After a chilly wait until the doors opened, we were swept on a glittering tide into the marbled splendor of the Opera House. Banks of flowers everywhere. Acres of bare shoulders. Tiaras glinted. Men's decorations gleamed, and I wished I had brought my Marine Corps sharpshooter's medal. I loved my wife in the red vintage ball gown she had borrowed back from our daughter. But it was hard not to stare also at the range of European fashion, from sheath to puff to sequins all over. A number of women had sparkling bits of something in their hair. Long before the end of the evening (which was stipulated as 5 a.m.), I was brushing somebody's stardust off my sleeve. Petal-like chandeliers hung near the waltz orchestra in one balcony. At the other end of the hall a pop/rock/swing band took over whenever the waltzing paused. There were other bands, other rooms, with a spectrum of sounds and sweetmeats that could have been in the Biedermeier exhibition. Our hard-to-get tickets covered the entrance fee and out-of-the-way tables.
We quickly learned that further credentials were needed to sit in the boxes and balconies from which the opening ballet, promenade, and other festivities could be seen. These took place on a ballroom floor that had been laid over the orchestra seats so it became a vast extension of the stage. By the time we found out we couldn't go upstairs, it was too late to get standing room on the edges of the floor except behind about four rows of people as if on a parade route.

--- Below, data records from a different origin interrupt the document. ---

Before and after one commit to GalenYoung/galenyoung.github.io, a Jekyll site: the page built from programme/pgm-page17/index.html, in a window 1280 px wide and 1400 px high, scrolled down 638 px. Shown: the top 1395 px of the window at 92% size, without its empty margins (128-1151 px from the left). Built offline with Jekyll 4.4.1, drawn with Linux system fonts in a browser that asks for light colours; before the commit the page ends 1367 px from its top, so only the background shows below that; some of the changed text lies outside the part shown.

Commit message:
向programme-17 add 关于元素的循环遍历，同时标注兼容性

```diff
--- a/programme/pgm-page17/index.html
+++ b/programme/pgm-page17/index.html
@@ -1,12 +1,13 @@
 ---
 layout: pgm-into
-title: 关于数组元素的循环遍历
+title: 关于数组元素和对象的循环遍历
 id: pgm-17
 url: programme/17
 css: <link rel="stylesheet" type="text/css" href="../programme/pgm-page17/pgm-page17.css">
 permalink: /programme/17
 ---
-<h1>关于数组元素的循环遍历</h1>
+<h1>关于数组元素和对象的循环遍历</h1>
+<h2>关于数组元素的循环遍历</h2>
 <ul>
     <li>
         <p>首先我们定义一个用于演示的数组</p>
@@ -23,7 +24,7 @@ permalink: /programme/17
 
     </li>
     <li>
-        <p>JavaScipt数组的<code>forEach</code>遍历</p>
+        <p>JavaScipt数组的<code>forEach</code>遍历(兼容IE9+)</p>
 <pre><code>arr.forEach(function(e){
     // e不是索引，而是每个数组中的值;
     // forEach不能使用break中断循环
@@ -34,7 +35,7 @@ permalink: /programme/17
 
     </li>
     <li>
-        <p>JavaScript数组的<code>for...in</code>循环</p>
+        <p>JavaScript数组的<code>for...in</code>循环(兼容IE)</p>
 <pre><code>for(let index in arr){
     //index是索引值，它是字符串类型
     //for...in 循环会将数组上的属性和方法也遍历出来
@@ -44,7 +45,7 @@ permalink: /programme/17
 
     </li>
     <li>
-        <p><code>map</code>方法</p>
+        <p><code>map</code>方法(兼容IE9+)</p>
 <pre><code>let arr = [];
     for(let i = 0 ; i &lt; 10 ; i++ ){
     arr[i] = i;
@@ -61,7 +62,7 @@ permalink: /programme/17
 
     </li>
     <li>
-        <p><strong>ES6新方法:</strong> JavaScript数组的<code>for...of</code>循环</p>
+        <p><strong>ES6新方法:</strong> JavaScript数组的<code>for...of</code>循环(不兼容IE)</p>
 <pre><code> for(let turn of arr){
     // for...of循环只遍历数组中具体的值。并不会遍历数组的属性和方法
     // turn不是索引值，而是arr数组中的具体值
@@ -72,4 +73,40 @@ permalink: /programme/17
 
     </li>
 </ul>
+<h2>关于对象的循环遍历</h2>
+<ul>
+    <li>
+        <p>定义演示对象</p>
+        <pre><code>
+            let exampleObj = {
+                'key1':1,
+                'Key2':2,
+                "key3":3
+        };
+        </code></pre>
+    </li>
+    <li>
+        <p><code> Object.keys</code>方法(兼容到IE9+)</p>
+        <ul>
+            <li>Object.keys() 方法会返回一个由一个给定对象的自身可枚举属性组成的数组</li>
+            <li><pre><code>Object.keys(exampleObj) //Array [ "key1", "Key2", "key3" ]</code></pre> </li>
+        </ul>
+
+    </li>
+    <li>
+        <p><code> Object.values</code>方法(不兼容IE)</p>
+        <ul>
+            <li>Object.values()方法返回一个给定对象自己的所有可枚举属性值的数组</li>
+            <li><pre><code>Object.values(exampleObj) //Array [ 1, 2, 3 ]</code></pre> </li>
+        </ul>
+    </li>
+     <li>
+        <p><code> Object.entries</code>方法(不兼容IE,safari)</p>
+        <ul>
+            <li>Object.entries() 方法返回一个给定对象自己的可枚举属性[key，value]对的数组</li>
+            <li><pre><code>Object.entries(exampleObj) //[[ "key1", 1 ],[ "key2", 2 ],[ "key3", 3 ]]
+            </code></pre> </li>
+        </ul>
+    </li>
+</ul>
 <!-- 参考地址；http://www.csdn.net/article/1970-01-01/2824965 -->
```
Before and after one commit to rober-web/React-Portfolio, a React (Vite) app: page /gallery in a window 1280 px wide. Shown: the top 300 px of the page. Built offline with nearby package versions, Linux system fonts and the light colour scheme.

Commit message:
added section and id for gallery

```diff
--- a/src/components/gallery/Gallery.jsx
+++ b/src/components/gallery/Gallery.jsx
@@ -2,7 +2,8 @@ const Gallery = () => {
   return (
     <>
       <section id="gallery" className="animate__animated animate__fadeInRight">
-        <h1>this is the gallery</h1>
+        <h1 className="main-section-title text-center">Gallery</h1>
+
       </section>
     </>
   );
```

Occasionally I saw a dancer's smiling face go by between the heads of those standing in front of us. We were at least on the right level when the announcement came inviting everyone to dance. And we were hardly trampled at all. The waltz lessons helped, particularly in confirming the direction of turning. Those Viennese tempos get rather fast, and it might be calamitous if democracy prevailed. The man always starts on the right foot, said the chic instructor. One man in our group tried to convince her that in America the man always starts on the left foot. In Vienna we started on the right foot. She let us warm up on slower tunes like ``Moon River'' and ``Charmaine'' before swirling along the Danube. The Tanzschule had a mirrored wall, which was a rather sobering experience for people who thought they had been waltzing for several decades. But there was no mirror on the Opera House wall, and we, you might say, had a ball.